▶ [WHAT IS REQUIRED]: Work out how many lines in the data hold the word "para", and reply with that number only.

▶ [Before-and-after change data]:
◆ ◆ ◆ ◆ ◆

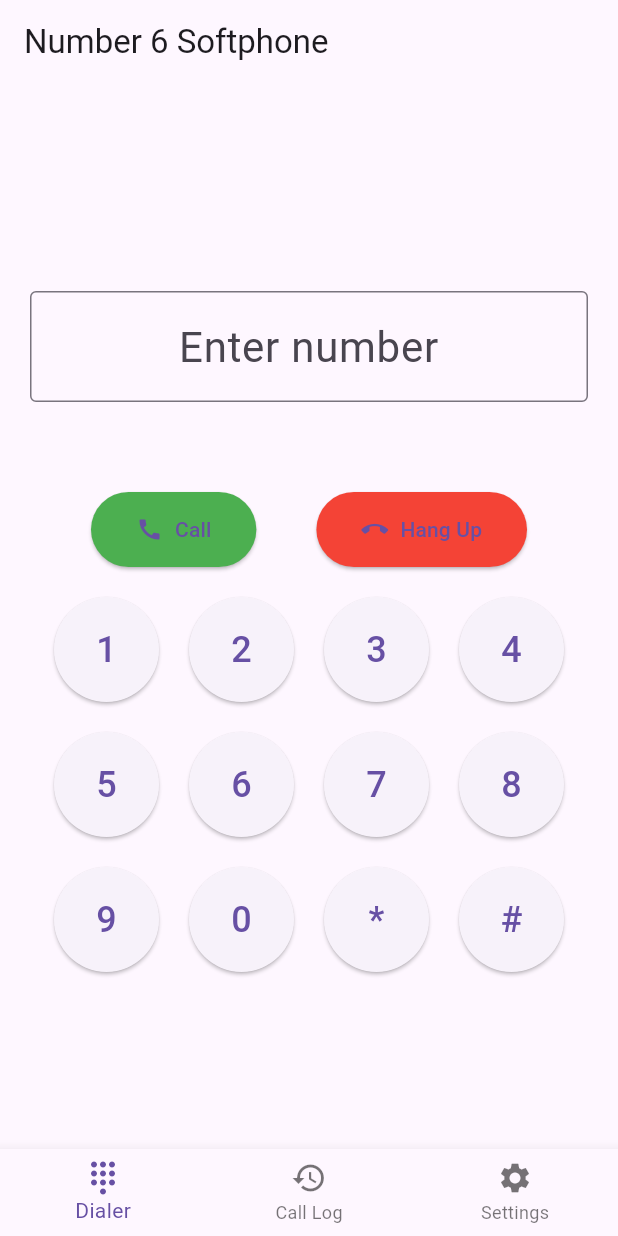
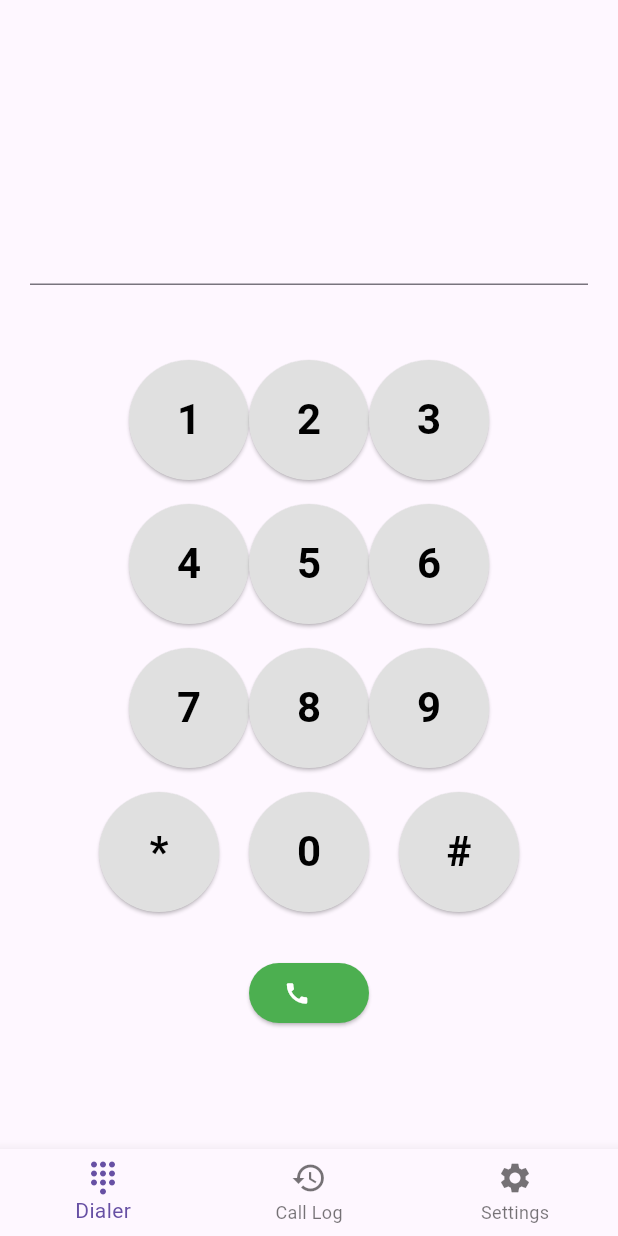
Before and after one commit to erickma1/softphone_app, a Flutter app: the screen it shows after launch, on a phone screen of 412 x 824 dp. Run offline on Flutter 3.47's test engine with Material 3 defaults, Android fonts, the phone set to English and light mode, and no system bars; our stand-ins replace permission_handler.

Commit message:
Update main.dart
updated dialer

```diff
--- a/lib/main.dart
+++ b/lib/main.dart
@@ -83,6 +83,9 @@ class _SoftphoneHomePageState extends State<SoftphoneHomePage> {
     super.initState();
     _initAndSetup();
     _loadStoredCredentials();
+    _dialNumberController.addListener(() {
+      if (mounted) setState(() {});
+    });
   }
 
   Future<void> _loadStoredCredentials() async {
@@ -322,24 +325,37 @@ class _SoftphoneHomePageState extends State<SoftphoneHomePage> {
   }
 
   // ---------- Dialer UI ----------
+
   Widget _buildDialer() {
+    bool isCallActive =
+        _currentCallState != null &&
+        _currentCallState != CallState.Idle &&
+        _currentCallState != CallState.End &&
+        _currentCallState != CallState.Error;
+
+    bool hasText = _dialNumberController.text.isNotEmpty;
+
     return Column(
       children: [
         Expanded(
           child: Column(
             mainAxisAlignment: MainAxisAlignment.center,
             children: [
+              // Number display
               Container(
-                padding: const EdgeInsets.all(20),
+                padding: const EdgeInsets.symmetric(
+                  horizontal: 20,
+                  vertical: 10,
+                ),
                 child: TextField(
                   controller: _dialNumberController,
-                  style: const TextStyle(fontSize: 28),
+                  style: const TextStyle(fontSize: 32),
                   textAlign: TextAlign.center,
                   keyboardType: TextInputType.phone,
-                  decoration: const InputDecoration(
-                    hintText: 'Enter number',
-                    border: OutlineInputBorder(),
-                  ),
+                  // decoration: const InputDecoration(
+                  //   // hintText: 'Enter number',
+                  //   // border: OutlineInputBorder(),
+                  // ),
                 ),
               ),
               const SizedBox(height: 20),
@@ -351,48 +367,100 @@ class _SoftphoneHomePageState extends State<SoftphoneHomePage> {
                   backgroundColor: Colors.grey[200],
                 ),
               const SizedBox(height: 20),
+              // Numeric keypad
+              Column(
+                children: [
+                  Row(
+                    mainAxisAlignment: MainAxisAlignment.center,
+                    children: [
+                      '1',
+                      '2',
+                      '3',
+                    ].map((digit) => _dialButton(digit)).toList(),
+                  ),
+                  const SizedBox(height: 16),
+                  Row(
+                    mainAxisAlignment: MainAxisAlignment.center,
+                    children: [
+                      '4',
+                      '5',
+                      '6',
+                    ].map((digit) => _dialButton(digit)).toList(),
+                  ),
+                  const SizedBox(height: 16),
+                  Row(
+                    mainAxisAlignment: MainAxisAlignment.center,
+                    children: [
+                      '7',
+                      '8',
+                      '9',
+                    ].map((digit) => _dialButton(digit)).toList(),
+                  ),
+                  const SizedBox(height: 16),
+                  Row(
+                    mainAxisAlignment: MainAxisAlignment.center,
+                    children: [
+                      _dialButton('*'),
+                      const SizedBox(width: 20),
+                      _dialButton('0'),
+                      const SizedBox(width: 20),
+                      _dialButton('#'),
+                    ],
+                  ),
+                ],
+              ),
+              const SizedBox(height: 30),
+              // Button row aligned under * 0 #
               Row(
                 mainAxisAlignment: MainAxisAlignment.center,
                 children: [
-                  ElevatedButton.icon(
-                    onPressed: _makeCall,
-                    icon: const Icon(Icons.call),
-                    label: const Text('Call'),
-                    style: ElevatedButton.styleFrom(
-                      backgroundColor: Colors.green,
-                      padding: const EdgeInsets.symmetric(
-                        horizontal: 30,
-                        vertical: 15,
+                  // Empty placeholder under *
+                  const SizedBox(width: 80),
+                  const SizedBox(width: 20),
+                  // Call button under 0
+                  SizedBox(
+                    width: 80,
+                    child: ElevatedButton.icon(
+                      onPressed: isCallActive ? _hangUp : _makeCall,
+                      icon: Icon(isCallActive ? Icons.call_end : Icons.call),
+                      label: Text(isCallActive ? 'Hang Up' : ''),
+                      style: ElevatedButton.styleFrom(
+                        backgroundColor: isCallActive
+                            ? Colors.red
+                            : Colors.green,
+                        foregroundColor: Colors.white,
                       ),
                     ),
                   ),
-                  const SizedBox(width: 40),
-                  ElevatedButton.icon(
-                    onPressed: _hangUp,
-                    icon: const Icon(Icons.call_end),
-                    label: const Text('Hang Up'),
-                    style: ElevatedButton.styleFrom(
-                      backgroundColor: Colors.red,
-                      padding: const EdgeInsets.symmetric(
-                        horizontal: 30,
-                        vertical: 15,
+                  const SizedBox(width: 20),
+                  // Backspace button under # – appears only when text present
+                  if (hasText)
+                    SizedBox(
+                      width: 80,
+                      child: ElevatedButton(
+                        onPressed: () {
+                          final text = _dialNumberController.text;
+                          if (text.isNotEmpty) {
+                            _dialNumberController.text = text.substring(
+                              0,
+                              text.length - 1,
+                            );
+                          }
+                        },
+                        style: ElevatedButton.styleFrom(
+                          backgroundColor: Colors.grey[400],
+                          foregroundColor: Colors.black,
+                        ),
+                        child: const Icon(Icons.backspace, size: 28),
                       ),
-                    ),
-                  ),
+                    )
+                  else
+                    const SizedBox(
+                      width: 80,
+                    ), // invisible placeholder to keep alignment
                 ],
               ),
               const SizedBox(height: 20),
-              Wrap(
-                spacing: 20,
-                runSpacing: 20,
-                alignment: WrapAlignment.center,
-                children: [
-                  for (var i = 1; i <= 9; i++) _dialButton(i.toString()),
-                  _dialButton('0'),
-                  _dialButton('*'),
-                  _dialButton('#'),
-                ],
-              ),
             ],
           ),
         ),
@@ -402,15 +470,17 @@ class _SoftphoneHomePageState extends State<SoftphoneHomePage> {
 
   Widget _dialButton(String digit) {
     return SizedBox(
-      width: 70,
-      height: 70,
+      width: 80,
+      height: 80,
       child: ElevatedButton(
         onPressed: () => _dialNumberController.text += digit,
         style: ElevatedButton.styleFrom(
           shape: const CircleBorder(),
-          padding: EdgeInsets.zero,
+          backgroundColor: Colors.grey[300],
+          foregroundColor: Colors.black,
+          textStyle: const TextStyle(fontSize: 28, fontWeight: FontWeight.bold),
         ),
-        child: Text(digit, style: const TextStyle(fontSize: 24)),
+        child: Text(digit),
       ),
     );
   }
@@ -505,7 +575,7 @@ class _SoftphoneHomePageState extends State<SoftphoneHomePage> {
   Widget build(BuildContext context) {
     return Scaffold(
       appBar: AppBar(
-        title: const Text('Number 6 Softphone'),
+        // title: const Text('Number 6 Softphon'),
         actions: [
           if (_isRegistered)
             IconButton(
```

◆ ◆ ◆ ◆ ◆

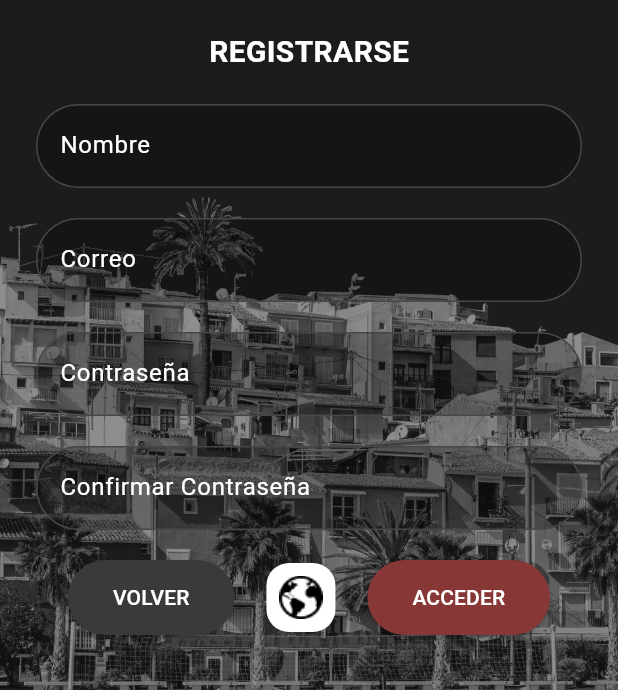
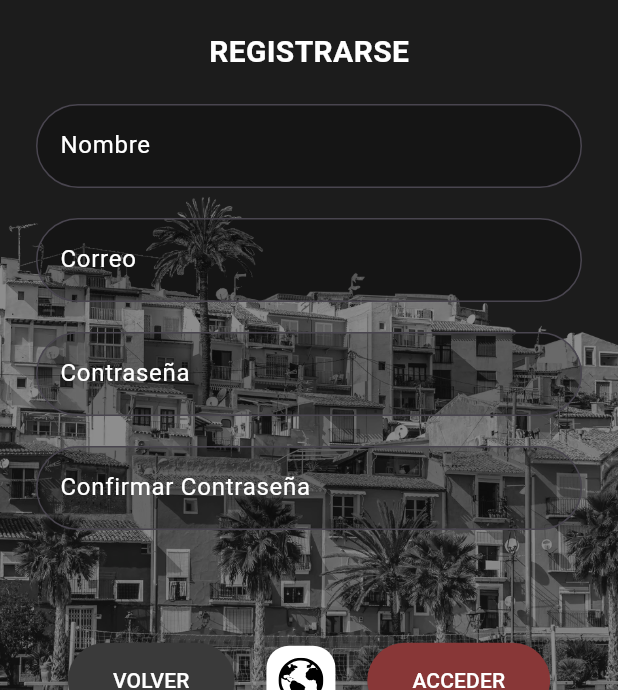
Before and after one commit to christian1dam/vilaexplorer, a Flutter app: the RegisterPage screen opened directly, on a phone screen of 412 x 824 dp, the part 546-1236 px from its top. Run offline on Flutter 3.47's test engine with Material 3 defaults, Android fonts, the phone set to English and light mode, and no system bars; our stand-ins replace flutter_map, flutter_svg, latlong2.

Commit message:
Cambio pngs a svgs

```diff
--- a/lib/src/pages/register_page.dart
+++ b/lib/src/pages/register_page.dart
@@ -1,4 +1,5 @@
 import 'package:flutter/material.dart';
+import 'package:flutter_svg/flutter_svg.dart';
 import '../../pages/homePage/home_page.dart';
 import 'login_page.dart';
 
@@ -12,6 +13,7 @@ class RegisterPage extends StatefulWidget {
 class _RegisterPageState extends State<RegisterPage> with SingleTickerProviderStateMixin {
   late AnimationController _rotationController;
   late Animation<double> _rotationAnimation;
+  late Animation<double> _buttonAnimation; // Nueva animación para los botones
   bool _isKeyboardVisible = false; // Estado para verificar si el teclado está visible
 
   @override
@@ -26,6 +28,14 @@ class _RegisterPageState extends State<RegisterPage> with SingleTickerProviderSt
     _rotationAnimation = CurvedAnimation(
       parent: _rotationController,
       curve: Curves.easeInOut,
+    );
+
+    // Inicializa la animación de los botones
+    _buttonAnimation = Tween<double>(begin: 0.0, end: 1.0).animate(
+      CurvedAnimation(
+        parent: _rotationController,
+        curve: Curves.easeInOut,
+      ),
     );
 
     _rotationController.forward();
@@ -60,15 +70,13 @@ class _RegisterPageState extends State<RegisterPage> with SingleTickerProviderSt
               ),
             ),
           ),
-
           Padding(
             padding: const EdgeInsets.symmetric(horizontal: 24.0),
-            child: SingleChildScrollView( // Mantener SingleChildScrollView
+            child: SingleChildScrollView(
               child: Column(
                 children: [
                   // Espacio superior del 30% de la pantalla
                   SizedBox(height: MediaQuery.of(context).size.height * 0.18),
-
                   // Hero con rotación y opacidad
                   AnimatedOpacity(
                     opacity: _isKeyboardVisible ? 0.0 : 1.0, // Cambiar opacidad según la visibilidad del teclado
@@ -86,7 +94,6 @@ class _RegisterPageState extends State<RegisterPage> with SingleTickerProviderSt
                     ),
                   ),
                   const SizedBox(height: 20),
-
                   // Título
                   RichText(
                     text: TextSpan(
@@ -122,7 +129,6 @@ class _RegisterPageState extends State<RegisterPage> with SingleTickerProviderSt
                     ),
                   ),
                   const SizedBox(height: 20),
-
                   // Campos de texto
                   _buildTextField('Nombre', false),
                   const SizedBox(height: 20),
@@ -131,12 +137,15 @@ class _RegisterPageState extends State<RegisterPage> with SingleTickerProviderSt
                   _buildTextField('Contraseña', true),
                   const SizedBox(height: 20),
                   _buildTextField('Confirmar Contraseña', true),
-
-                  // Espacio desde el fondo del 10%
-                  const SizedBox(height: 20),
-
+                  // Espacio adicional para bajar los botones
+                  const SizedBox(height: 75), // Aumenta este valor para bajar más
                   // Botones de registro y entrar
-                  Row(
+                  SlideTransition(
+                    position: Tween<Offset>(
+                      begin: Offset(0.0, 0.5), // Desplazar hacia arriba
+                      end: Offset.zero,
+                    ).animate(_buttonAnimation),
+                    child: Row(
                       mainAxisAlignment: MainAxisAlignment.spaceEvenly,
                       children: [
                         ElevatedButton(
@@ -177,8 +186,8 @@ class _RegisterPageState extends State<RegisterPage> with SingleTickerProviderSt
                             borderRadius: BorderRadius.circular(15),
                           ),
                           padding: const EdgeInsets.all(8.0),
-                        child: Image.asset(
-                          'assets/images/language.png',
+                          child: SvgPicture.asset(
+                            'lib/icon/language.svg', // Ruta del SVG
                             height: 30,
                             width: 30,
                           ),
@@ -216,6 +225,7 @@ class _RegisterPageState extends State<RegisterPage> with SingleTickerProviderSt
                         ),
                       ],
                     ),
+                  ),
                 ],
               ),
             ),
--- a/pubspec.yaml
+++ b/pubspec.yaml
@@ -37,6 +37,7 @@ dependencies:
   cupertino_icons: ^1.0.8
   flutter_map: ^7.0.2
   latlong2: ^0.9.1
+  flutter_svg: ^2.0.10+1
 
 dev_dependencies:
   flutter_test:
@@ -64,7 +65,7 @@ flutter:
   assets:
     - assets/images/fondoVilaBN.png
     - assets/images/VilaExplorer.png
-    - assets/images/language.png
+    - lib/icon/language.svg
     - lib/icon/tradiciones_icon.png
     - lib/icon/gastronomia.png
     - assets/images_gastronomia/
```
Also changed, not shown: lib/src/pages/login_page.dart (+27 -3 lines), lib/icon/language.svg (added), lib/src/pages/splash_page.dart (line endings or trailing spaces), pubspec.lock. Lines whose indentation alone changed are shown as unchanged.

◆ ◆ ◆ ◆ ◆

▶ [RESPONSE TO THE TASK]: 4